The USAAF World War II-era survival radio transmitters (SCR-578 and the similar post-war AN/CRT-3) carried by aircraft on over-water operations were given the nickname “Gibson Girl” because of their “hourglass” shape.
The ‘Gibson Girl’ was the personification of a feminine ideal as portrayed in the satirical pen-and-ink-illustrated stories created by illustrator Charles Dana Gibson during a 20-year period spanning the late nineteenth and early twentieth century in the United States.
Assembling the equipment:
1. Remove the transmitter from its bag, and the kite from its container. The aerial reel door is located on the front panel of the transmitter and this door is opened by the removal of a cotter pin. In some models the door can be kept open by placing this pin in holes provided for it at the door hinge.
2. Take enough slack from the reel to attach to the kite. Rotate the antenna brake knob until there is a slight tension on the reel. Unscrew the cap marked GROUND and remove the ground wire reel. Pay out the wire into the water, the cap will act as a weight to keep it submerged. The farther away from the coast the transmitter is operated the better will be the “earth” provided by the ground wire.
3. Remove the kite from its container and place it across the knees. Assemble the halves by fitting the ends of the two longerons on one half into their respective sockets on the other half, ensure that they are pressed tightly together to hold the assembly firm. Now, holding the kite securely with one hand, reach the other hand in through the centre. Push outward on the hinged spider to spread the four upright longerons. When these have been sufficiently extended they will lock into position. Repeat the procedure for opening the opposite end of the kite. Stop pushing on the spiders as soon as they are felt to jump.
4. At one corner of the kite there are two eyelets marked 7 to 20 M.P.H. and 15 to 40 M.P.H. respectively, the wind velocity must be estimated to enable the aerial wire clasp to be fitted into the correct eyelet. If in doubt use the eyelet indicated for low wind velocity. Avoid allowing the kite to fall into the water.

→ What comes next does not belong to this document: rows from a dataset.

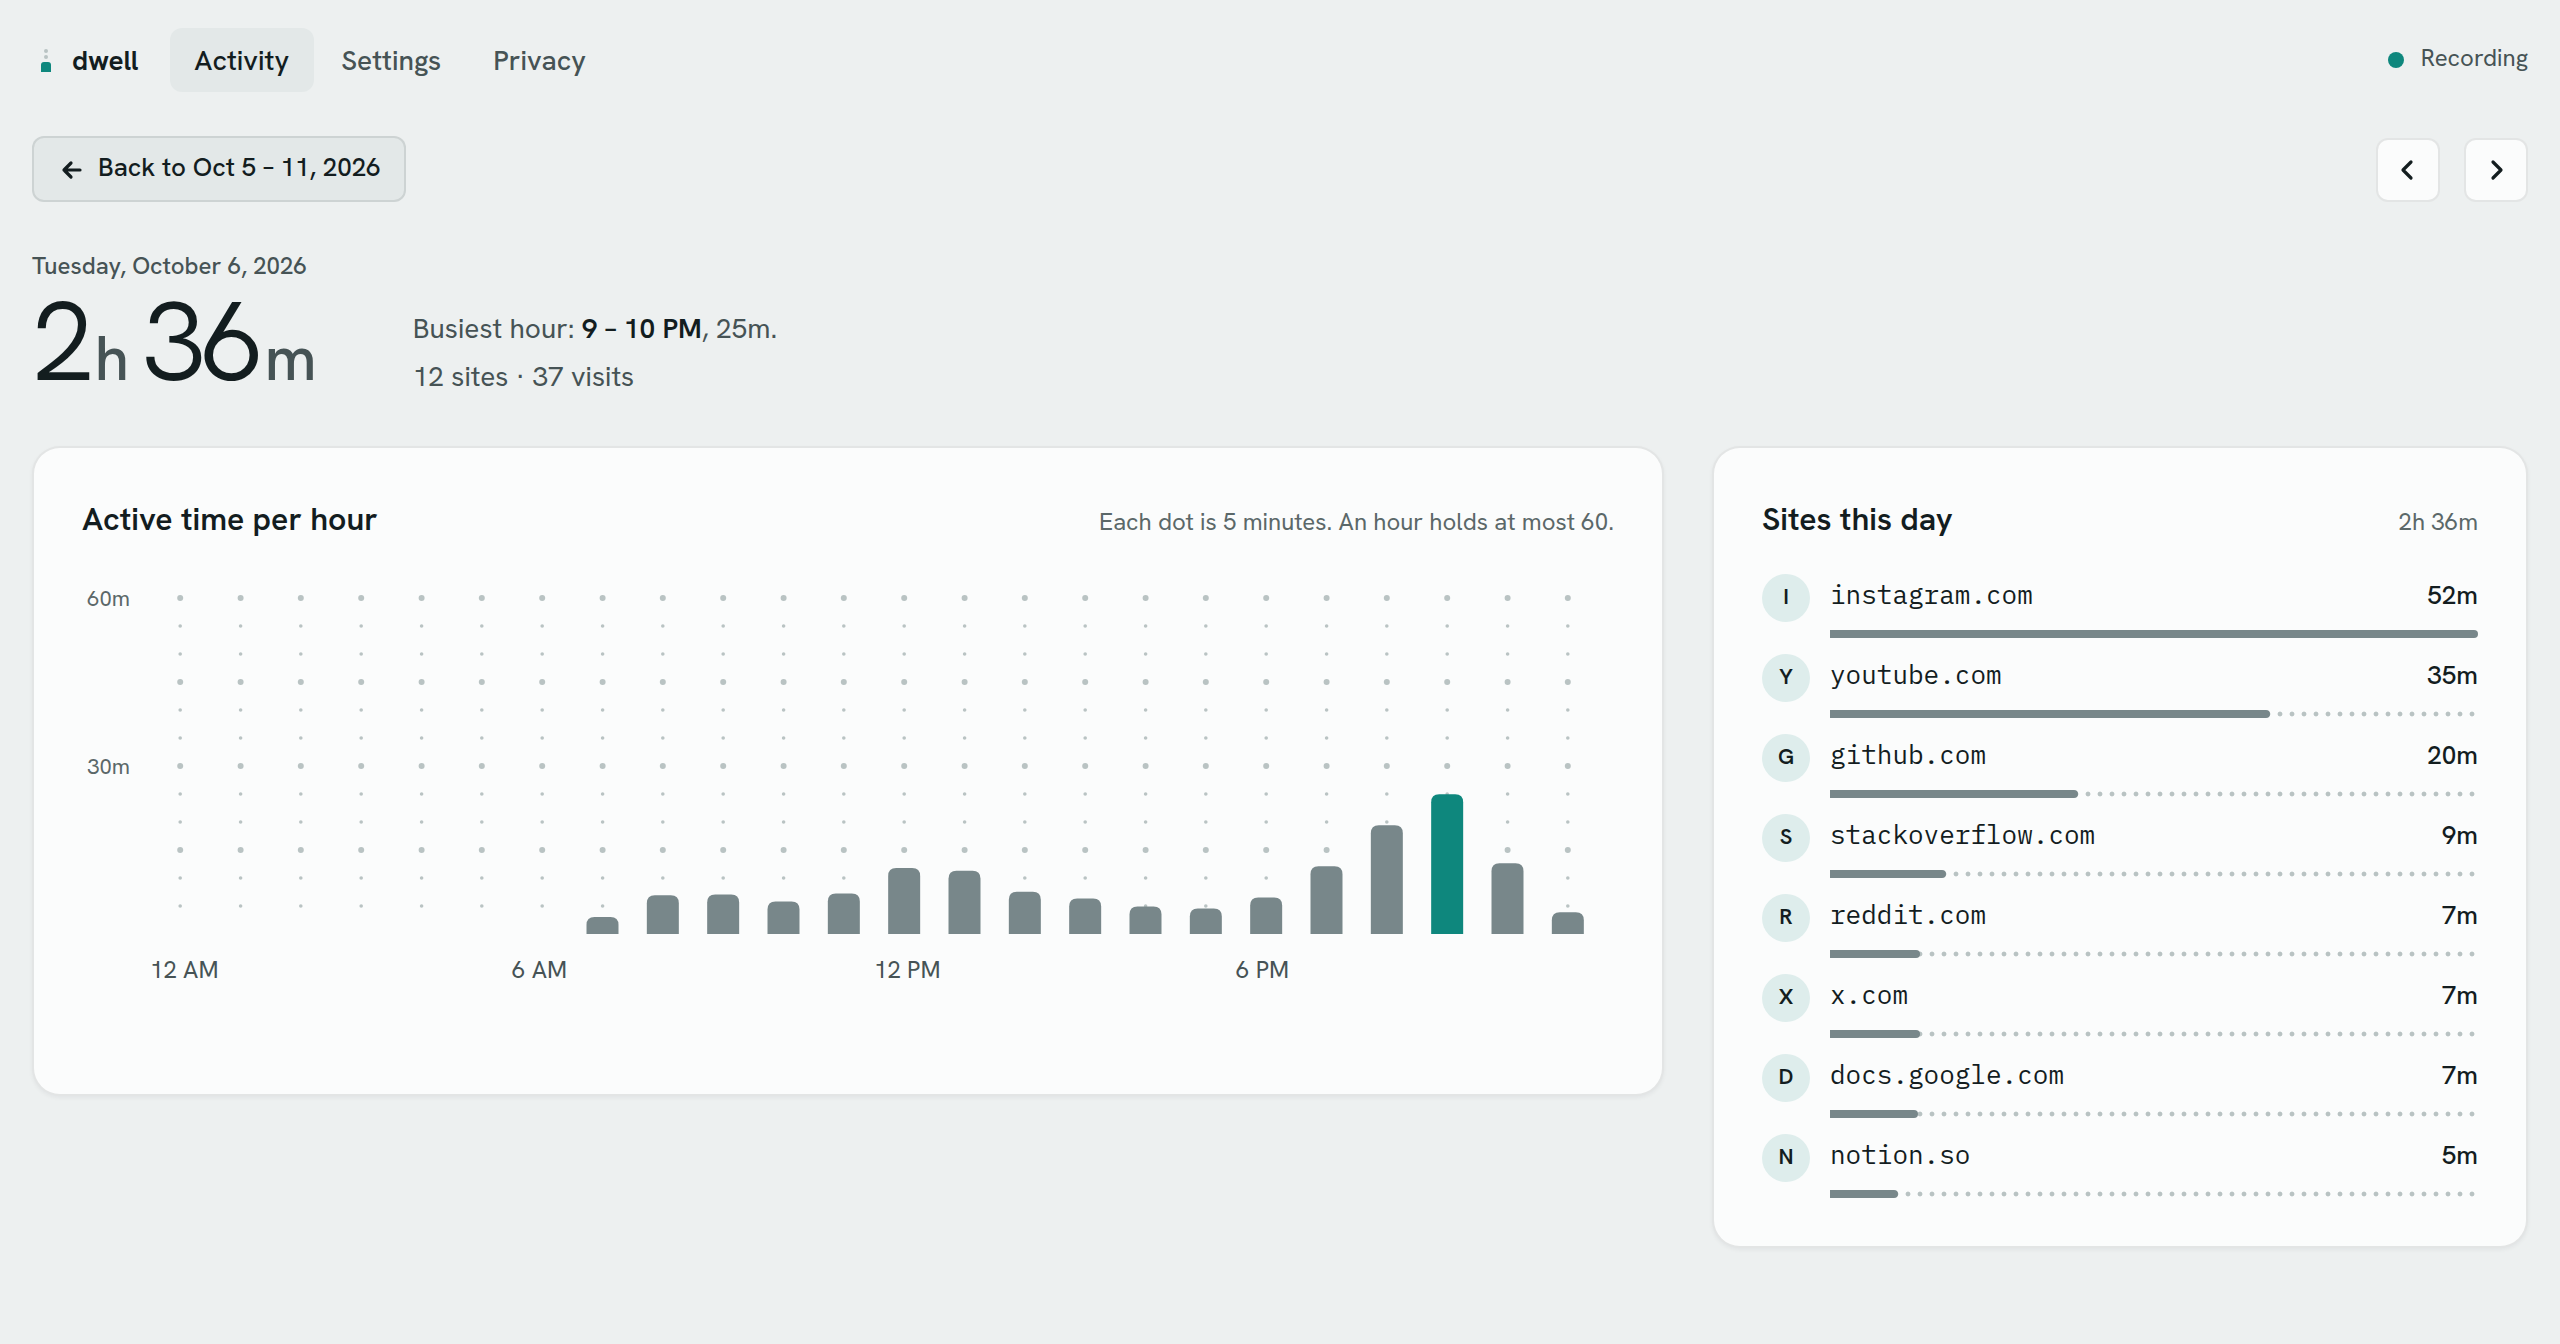
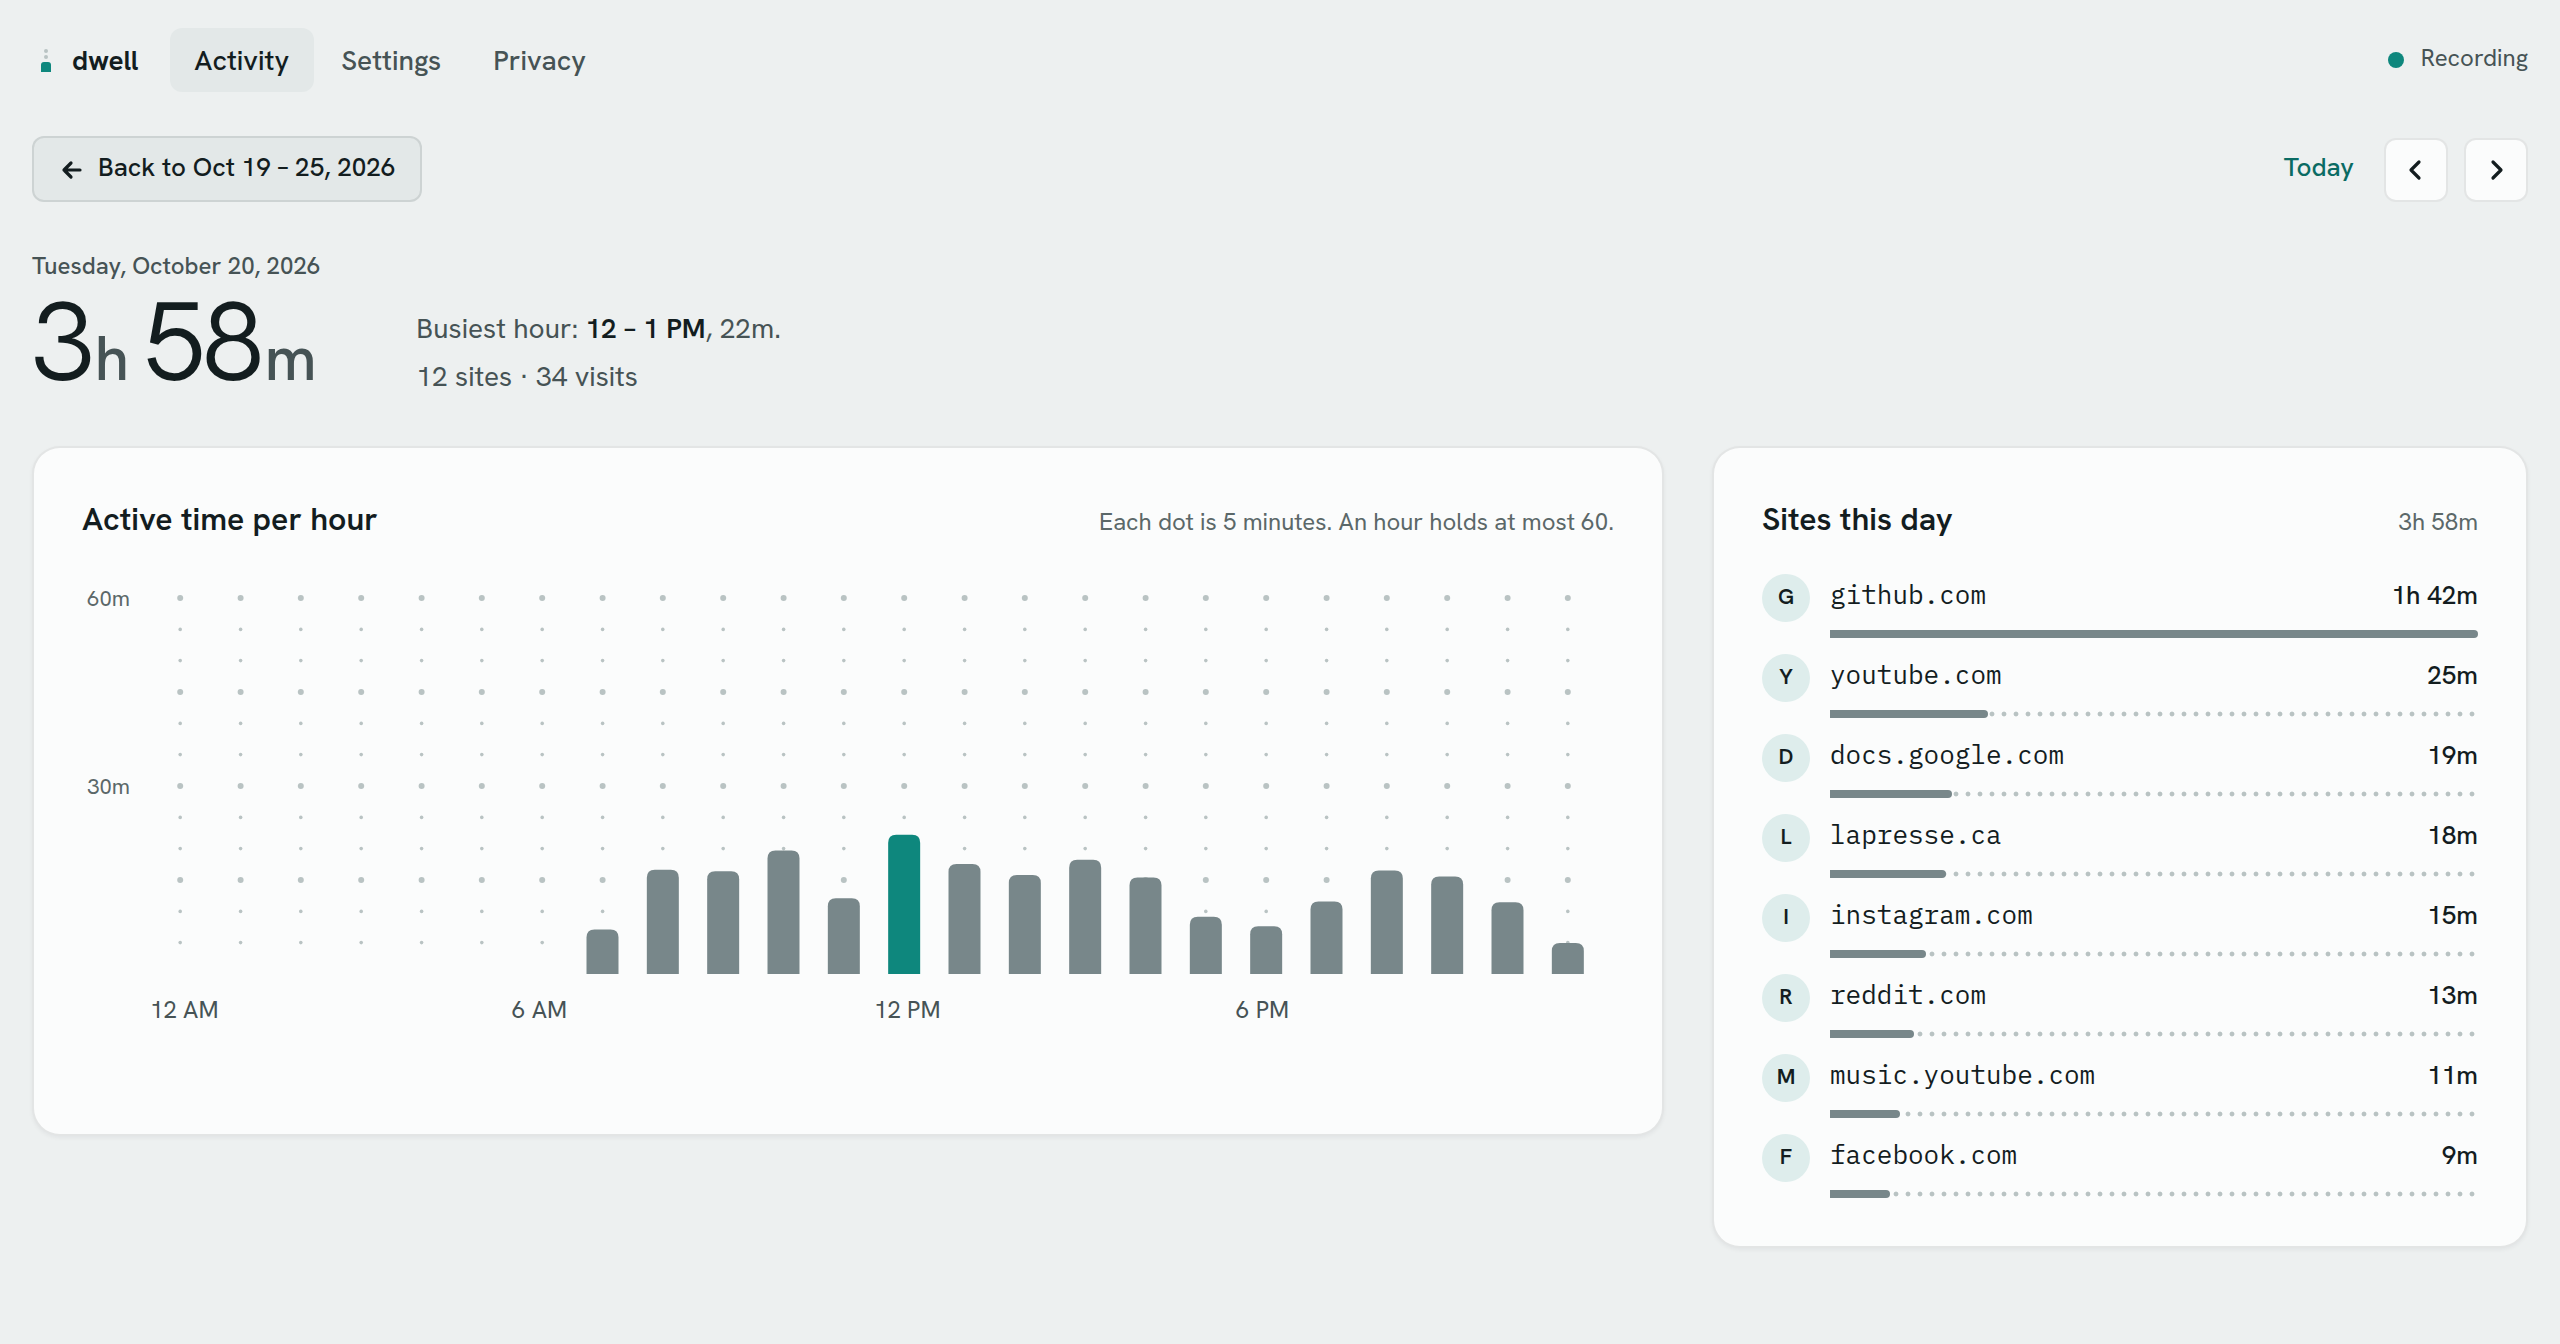
docs(screenshots): focused week and day shots, and the week and day as they now draw

diff --git a/scripts/screenshots.ts b/scripts/screenshots.ts
@@ -48,6 +48,8 @@ const SHOTS: readonly Shot[] = [
   { file: 'dashboard-week-light.png', theme: 'light', hash: '#week/1' },
   { file: 'dashboard-week-dark.png', theme: 'dark', hash: '#week/1' },
   { file: 'dashboard-day-light.png', theme: 'light', hash: `#day/${lastTuesday()}` },
+  { file: 'dashboard-week-focus-light.png', theme: 'light', hash: '#week/1?site=instagram.com' },
+  { file: 'dashboard-day-focus-light.png', theme: 'light', hash: `#day/${lastTuesday()}?site=instagram.com` },
   { file: 'dashboard-settings-light.png', theme: 'light', hash: '#settings' },
   { file: 'dashboard-privacy-light.png', theme: 'light', hash: '#privacy' },
 ];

5. When the kite is airborne, maintain a steady tension at the brake to prevent the kite from dropping. Pay out the aerial by hand if desired, but ensure that it is at least 175 ft. long while signals are being transmitted. If possible pay out the whole 200 ft. of aerial. Ensure that the wire does not kink while it is being unreeled, as a strong tug by the kite might cause the wire to break.
6. Never allow the aerial to drag in the water while signals are being transmitted, endeavour to keep it as nearly vertical as possible. Attach the aerial securing cord to the dinghy and fix the aerial lead-in to the aerial. 22. When it is desired to dismantle the kite push in the spiders and allow it to collapse
Note….The aerial must never be raised or left up during lightning as it might cause severe injury to personnel.
7. Now prepare the transmitter for operation in the following manner. Remove the cap located at the top centre and insert the crank which is stowed in the well in the back panel. Tighten the thumb screw. The leash must not be broken.
8. The operator now sits in the dinghy with the transmitter securely strapped between his legs and the front panel facing away from him.
* Coastal Command Leather Jacket
Photos by Nic Shonfeld.